It never failed to amaze me how the most ordinary day could be catapulted into the extraordinary in the blink of an eye.
~ Jodi Picoult
“But”, I said, rather foolishly, “how did he let you go alone like this?”
“He let me go because I insisted. He knew it is better for me to be doing something than to sit still and worry. But I know he will worry about me. He is a loving boy.” She said that with such simple, unshakable faith, that I felt humbled. It was as if I had questioned the wetness of water. Silly, so silly!
We sat silent for a while. Her words lay scattered about us like twinkling gems, each holding a precious drop of her ordinary life. The gems were like many other- neither more precious nor less. What set them iridescent was the light of her spirit.

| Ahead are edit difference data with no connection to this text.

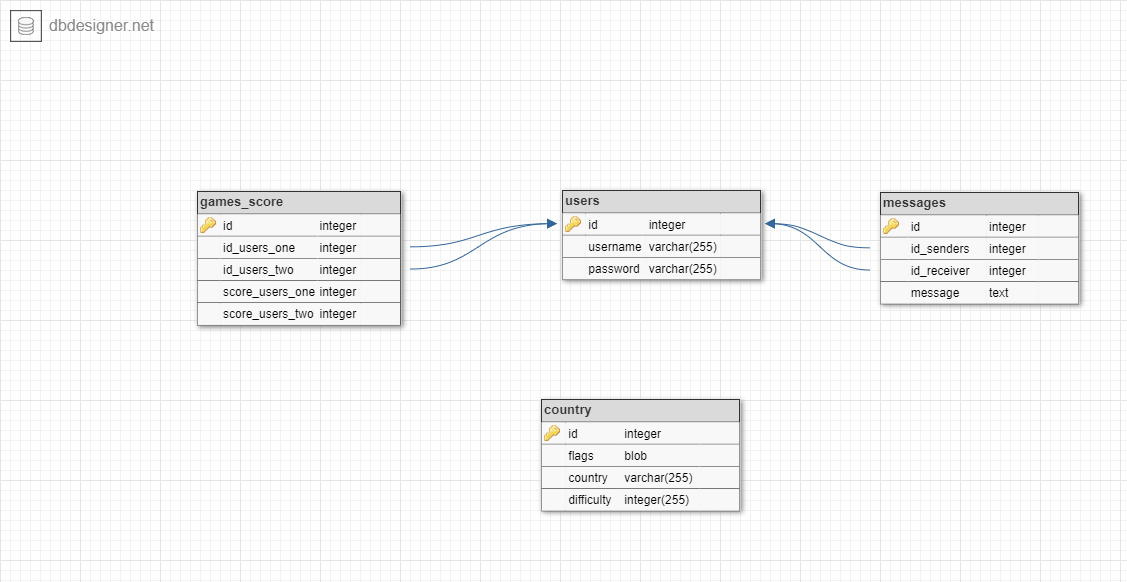
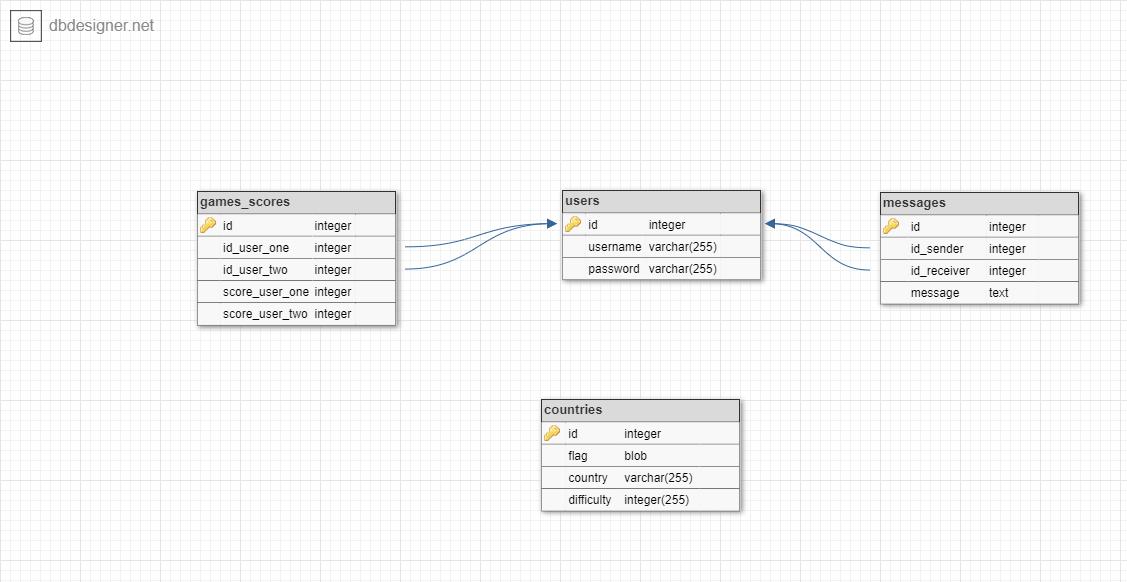
Correction des noms

Changed region(s): [[0.3416, 0.3402, 0.4348, 0.5567], [0.2174, 0.3711, 0.3106, 0.5567], [0.2174, 0.4639, 0.2484, 0.4948]]

diff --git a/Image/manage-country.py b/Image/manage-country.py
@@ -2,6 +2,9 @@
 import os
 import base64
 
+
+
+#Main
 def main():
     print("Start")
 
@@ -13,20 +16,40 @@ def main():
     
     #Loop through the files
     for f in files:
+
         #If the file is a png file
         if f.endswith(".png"):
+
             #Get the name of the country
             country = f.split(".")[0]
+
             #Transform the image into base64 using base64.b64encode()
             flag = base64.b64encode(open(f, "rb").read()).decode("utf-8")
             
             #Create a insert statement int the table country with the following value flags wihch is the image (blob), country which is the country name and difficulty wich is at one.
-            file.write("INSERT INTO country (flag, country, difficulty) VALUES ('" + flag + "', '" + country + "', 1);")
+            file.write("INSERT INTO countries (flag, country, difficulty) VALUES ('" + flag + "', '" + country + "', 1);")
 
     #Close the file
     file.close()
 
+    #Ask the user if the script should be executed
+    if input("Do you want to execute the script? (y/n)") == "y":
+        #Execute the script
+        insert_into_database()
+
     print("End")
+
+#Def InsertIntoDatabase
+def insert_into_database():
+    #Variables
+    user = "javaprojet"
+    password = "devops"
+    database = "javaprojet"
+    host = "45.155.169.116"
+    port= "6006"
+
+    #Execute the script into the database using the variables
+    os.system("mysql -u " + user + " -p" + password + " -D " + database + " -h " + host + " -P " + port + " < countries.sql")
 
 #If Main
 if __name__ == "__main__":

I sat thus for a while, in the midst of her glowing treasures.
To be continued…
A Piece Of Raw Ginger (II)
Sometimes the ‘treasures’ are not materialistic in nature 🙂
Or rather, the real treasures are not materialistic !
I must also hastily add – I can’t help but admire her spirit. She seems like a remarkable person. And I’m eager to know what happens next.
Real treasures never are, of course. Her spirit is indeed admirable. She taught me many a lesson with her story. I am richer now than when I met her. She has imbued me with her iridescence.
What a fiercely loving mother, and son too, though I wonder if the son had insisted a little more, if the mother would have given in 🙂 Her tale is a moving one, and I wonder what happened next. Kind of shows that even real stories are engrossing sometimes 🙂
Real stories are engrossing though they are ordinary. There is no fantasy in them; no larger than life heroes. Yet, they have magic… the magic of everyday courage. The most potent magic of all. 🙂
She is a caring mom, although I wish she would understand that her earning would not get her a piece of land.
Difficult to utter practical piece of advise when emotions are high!
Waiting to read the third part…
The point, I think, isn’t about the land. She was so practical and sensible that probably knew she won’t earn enough to buy land. But she needed to be up and doing, to show her son that she hasn’t lost hope. Sometimes when you are faced by terrible adversity, it helps just to put one foot in front of another. 🙂
Yeah! you are right. Hope is bigger than fear, and can help over-rule many things.
Thank you Ruchira! 🙂
A mother’s love is unconditional and she has proved it. Waiting to hear more from you.
More coming up soon Kalpana. Thanks! 🙂
Hmm – Ambivalent this time. Very moved by the mother; not very sympathetic to the son.
I can well believe that. I wasn’t too pleased with the son either. 🙂
What a woman! I feel like hugging her now 🙂 As much as I admire her spirit, I think she couldn’t have found a better listener than you to tell her story. Not that she was looking to tell her story. But in a way the truth of her spirit and character has in a way become truer because of the way you listented to her, really heard her and saw her. In those eyes, in that smile, in those words and silences. You really were present there as a gatherer of the gems she had been carrying within.
As you said Beloo, she wasn’t looking to tell her story. For her to trust me with it, when people are usually so fearful of strangers, was very humbling to me. She enriched me by sharing her life with me. Thank you for your generous words! You are always so encouraging! 😀
my goodness….what spirit….
Absolutely! And there’s more to come.
Next part please! Jaldi!
Coming, coming! 🙂
Human stories of resilience and faith – my favorite kind!
You have a way with words – you have woven such a beautiful story from your chance encounter with this remarkable mother. Can’t wait for more!!!!!
Thank you Shachi! I’m happy you liked the story so far! 😀
I admire her courage, her feisty spirit that wants to take charge, to battle the odds. I understand that part very well. Waiting to see what unfolds further.
Such simple courage Rachna. The courage to accept that as long as you have breath in your body, it is your duty to try, win or lose. Humbling, really!
This seems to be such an impossibly difficult situation! Waiting for the next part!
Why difficult Roshni? Hope you like the next part… on upto the end. 🙂